EXERCISE INPUT
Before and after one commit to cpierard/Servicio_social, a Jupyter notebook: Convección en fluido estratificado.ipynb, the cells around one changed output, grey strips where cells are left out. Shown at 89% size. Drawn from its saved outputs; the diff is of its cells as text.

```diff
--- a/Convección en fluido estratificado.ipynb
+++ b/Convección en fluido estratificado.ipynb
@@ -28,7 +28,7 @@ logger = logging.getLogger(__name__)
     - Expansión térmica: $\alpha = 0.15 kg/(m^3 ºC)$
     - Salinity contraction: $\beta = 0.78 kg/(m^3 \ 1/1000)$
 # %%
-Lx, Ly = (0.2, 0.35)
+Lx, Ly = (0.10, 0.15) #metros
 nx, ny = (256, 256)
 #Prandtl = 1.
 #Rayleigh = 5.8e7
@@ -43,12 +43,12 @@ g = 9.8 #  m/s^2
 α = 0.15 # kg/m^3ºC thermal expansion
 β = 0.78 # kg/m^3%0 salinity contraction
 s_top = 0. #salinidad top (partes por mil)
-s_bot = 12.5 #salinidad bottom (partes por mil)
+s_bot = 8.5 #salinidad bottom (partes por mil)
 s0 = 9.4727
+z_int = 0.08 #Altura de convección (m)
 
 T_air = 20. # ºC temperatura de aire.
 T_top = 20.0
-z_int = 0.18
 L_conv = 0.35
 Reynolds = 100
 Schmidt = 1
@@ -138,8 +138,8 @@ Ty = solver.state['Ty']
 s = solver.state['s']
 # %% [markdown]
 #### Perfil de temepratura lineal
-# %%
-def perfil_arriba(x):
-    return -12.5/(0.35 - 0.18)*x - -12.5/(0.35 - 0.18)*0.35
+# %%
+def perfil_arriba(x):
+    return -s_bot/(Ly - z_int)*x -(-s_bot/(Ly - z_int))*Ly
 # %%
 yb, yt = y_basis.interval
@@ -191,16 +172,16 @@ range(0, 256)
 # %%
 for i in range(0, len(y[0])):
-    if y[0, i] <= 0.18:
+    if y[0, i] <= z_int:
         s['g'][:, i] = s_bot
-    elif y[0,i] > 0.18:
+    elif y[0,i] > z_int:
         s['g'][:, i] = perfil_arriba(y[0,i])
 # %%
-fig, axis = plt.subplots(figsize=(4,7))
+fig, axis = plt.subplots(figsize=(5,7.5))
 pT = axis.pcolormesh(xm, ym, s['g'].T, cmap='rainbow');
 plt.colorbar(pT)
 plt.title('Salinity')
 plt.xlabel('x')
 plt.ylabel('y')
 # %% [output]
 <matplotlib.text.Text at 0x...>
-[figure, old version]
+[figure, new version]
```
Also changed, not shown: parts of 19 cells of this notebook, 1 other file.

WORK INSTRUCTIONS
Restate each entry word for word.

EXERCISE RESPONSE
Before and after one commit to cpierard/Servicio_social, a Jupyter notebook: Convección en fluido estratificado.ipynb, the cells around one changed output, grey strips where cells are left out. Shown at 89% size. Drawn from its saved outputs; the diff is of its cells as text.

```diff
--- a/Convección en fluido estratificado.ipynb
+++ b/Convección en fluido estratificado.ipynb
@@ -28,7 +28,7 @@ logger = logging.getLogger(__name__)
     - Expansión térmica: $\alpha = 0.15 kg/(m^3 ºC)$
     - Salinity contraction: $\beta = 0.78 kg/(m^3 \ 1/1000)$
 # %%
-Lx, Ly = (0.2, 0.35)
+Lx, Ly = (0.10, 0.15) #metros
 nx, ny = (256, 256)
 #Prandtl = 1.
 #Rayleigh = 5.8e7
@@ -43,12 +43,12 @@ g = 9.8 #  m/s^2
 α = 0.15 # kg/m^3ºC thermal expansion
 β = 0.78 # kg/m^3%0 salinity contraction
 s_top = 0. #salinidad top (partes por mil)
-s_bot = 12.5 #salinidad bottom (partes por mil)
+s_bot = 8.5 #salinidad bottom (partes por mil)
 s0 = 9.4727
+z_int = 0.08 #Altura de convección (m)
 
 T_air = 20. # ºC temperatura de aire.
 T_top = 20.0
-z_int = 0.18
 L_conv = 0.35
 Reynolds = 100
 Schmidt = 1
@@ -138,8 +138,8 @@ Ty = solver.state['Ty']
 s = solver.state['s']
 # %% [markdown]
 #### Perfil de temepratura lineal
-# %%
-def perfil_arriba(x):
-    return -12.5/(0.35 - 0.18)*x - -12.5/(0.35 - 0.18)*0.35
+# %%
+def perfil_arriba(x):
+    return -s_bot/(Ly - z_int)*x -(-s_bot/(Ly - z_int))*Ly
 # %%
 yb, yt = y_basis.interval
@@ -191,16 +172,16 @@ range(0, 256)
 # %%
 for i in range(0, len(y[0])):
-    if y[0, i] <= 0.18:
+    if y[0, i] <= z_int:
         s['g'][:, i] = s_bot
-    elif y[0,i] > 0.18:
+    elif y[0,i] > z_int:
         s['g'][:, i] = perfil_arriba(y[0,i])
 # %%
-fig, axis = plt.subplots(figsize=(4,7))
+fig, axis = plt.subplots(figsize=(5,7.5))
 pT = axis.pcolormesh(xm, ym, s['g'].T, cmap='rainbow');
 plt.colorbar(pT)
 plt.title('Salinity')
 plt.xlabel('x')
 plt.ylabel('y')
 # %% [output]
 <matplotlib.text.Text at 0x...>
-[figure, old version]
+[figure, new version]
```
Also changed, not shown: parts of 19 cells of this notebook, 1 other file.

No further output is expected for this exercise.